> [The data]
* * * * * * *

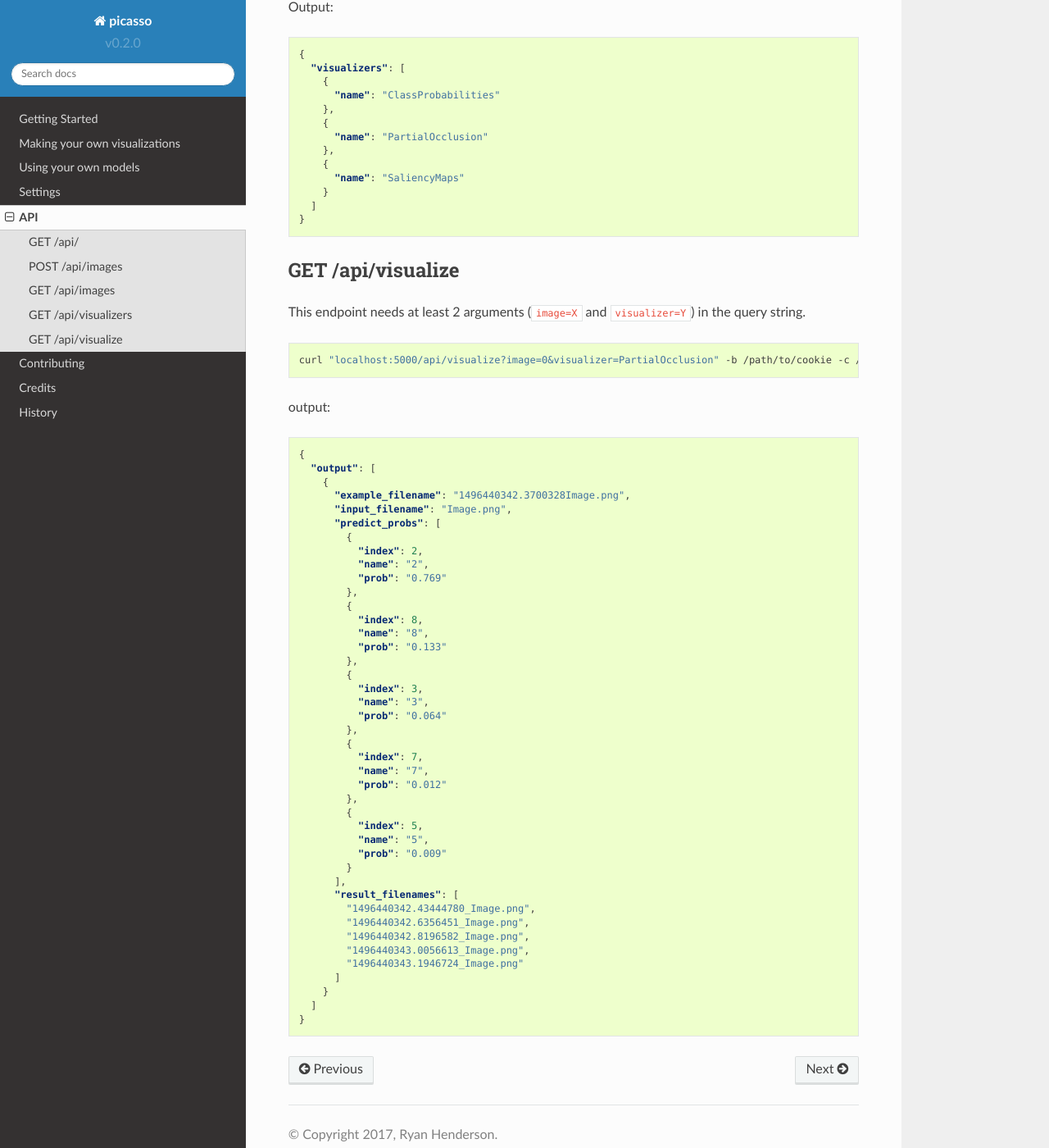
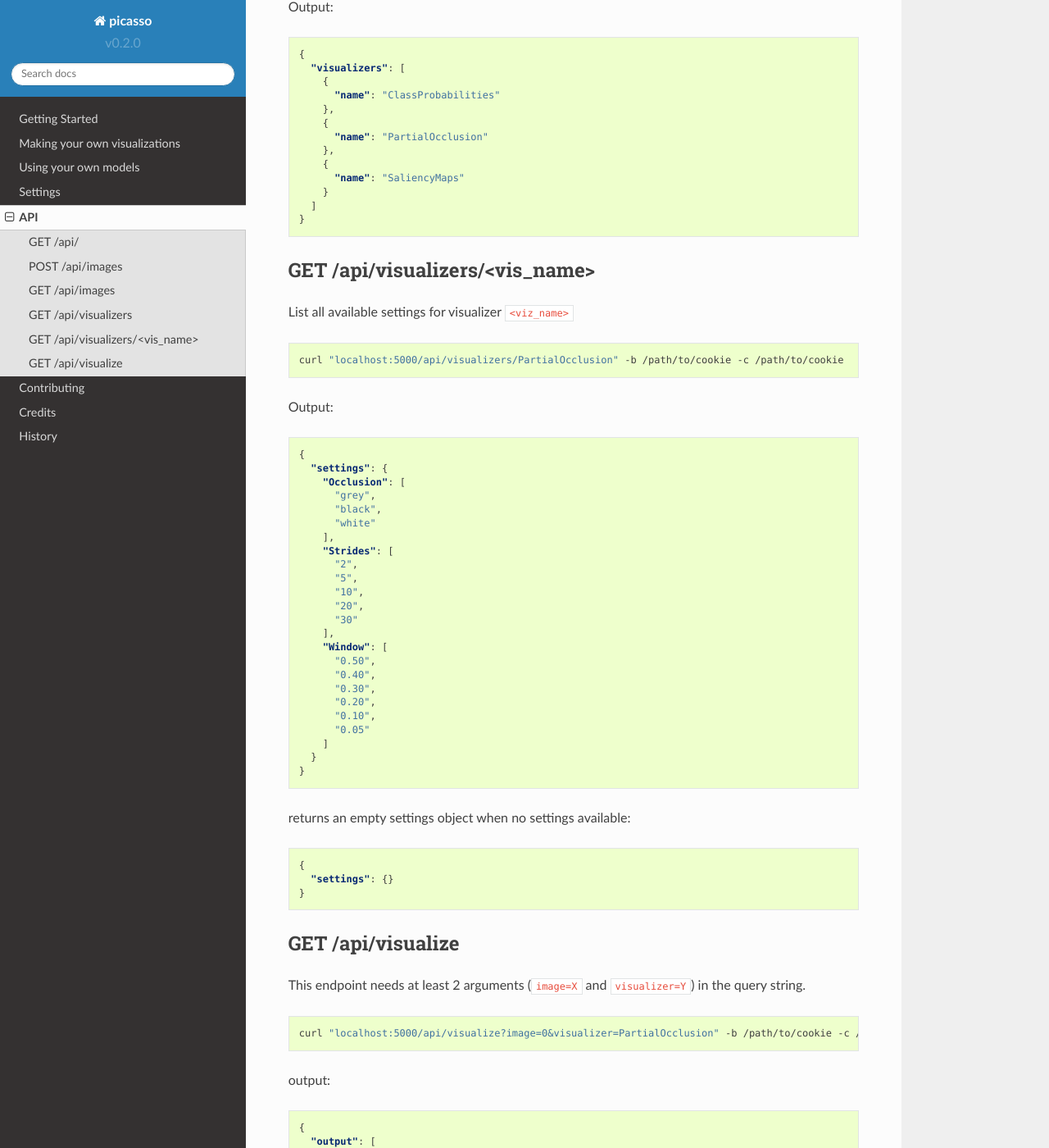
Before and after one commit to merantix/picasso, a Sphinx documentation site: the page built from docs/api.rst, in a window 1280 px wide and 1400 px high, scrolled down 1759 px. Shown: the whole window at 82% size. Built offline with Sphinx 7.4.7 and the Read the Docs theme 2.0.0, drawn with Linux system fonts in a browser that asks for light colours; pages that are not in the unit, such as notebooks, are missing from menus.

Commit message:
implementation of REST api to get list of visualizer settings

```diff
--- a/docs/api.rst
+++ b/docs/api.rst
@@ -108,6 +108,54 @@ Output:
 
 
 
+GET /api/visualizers/<vis_name>
+###############
+List all available settings for visualizer ``<viz_name>``
+
+.. code-block:: bash
+
+  curl "localhost:5000/api/visualizers/PartialOcclusion" -b /path/to/cookie -c /path/to/cookie
+
+Output:
+
+.. code-block:: json
+
+  {
+    "settings": {
+      "Occlusion": [
+        "grey",
+        "black",
+        "white"
+      ],
+      "Strides": [
+        "2",
+        "5",
+        "10",
+        "20",
+        "30"
+      ],
+      "Window": [
+        "0.50",
+        "0.40",
+        "0.30",
+        "0.20",
+        "0.10",
+        "0.05"
+      ]
+    }
+  }
+
+returns an empty settings object when no settings available:
+
+.. code-block:: json
+
+  {
+    "settings": {}
+  }
+
+
+
+
 GET /api/visualize
 ###################
 
```
Also changed, not shown: 1 other file.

* * * * * * *

> [Task brief] From top to bottom, restate the records above exactly and omit every picture.

> [Response]
Before and after one commit to merantix/picasso, a Sphinx documentation site: the page built from docs/api.rst, in a window 1280 px wide and 1400 px high, scrolled down 1759 px. Shown: the whole window at 82% size. Built offline with Sphinx 7.4.7 and the Read the Docs theme 2.0.0, drawn with Linux system fonts in a browser that asks for light colours; pages that are not in the unit, such as notebooks, are missing from menus.

Commit message:
implementation of REST api to get list of visualizer settings

```diff
--- a/docs/api.rst
+++ b/docs/api.rst
@@ -108,6 +108,54 @@ Output:
 
 
 
+GET /api/visualizers/<vis_name>
+###############
+List all available settings for visualizer ``<viz_name>``
+
+.. code-block:: bash
+
+  curl "localhost:5000/api/visualizers/PartialOcclusion" -b /path/to/cookie -c /path/to/cookie
+
+Output:
+
+.. code-block:: json
+
+  {
+    "settings": {
+      "Occlusion": [
+        "grey",
+        "black",
+        "white"
+      ],
+      "Strides": [
+        "2",
+        "5",
+        "10",
+        "20",
+        "30"
+      ],
+      "Window": [
+        "0.50",
+        "0.40",
+        "0.30",
+        "0.20",
+        "0.10",
+        "0.05"
+      ]
+    }
+  }
+
+returns an empty settings object when no settings available:
+
+.. code-block:: json
+
+  {
+    "settings": {}
+  }
+
+
+
+
 GET /api/visualize
 ###################
 
```
Also changed, not shown: 1 other file.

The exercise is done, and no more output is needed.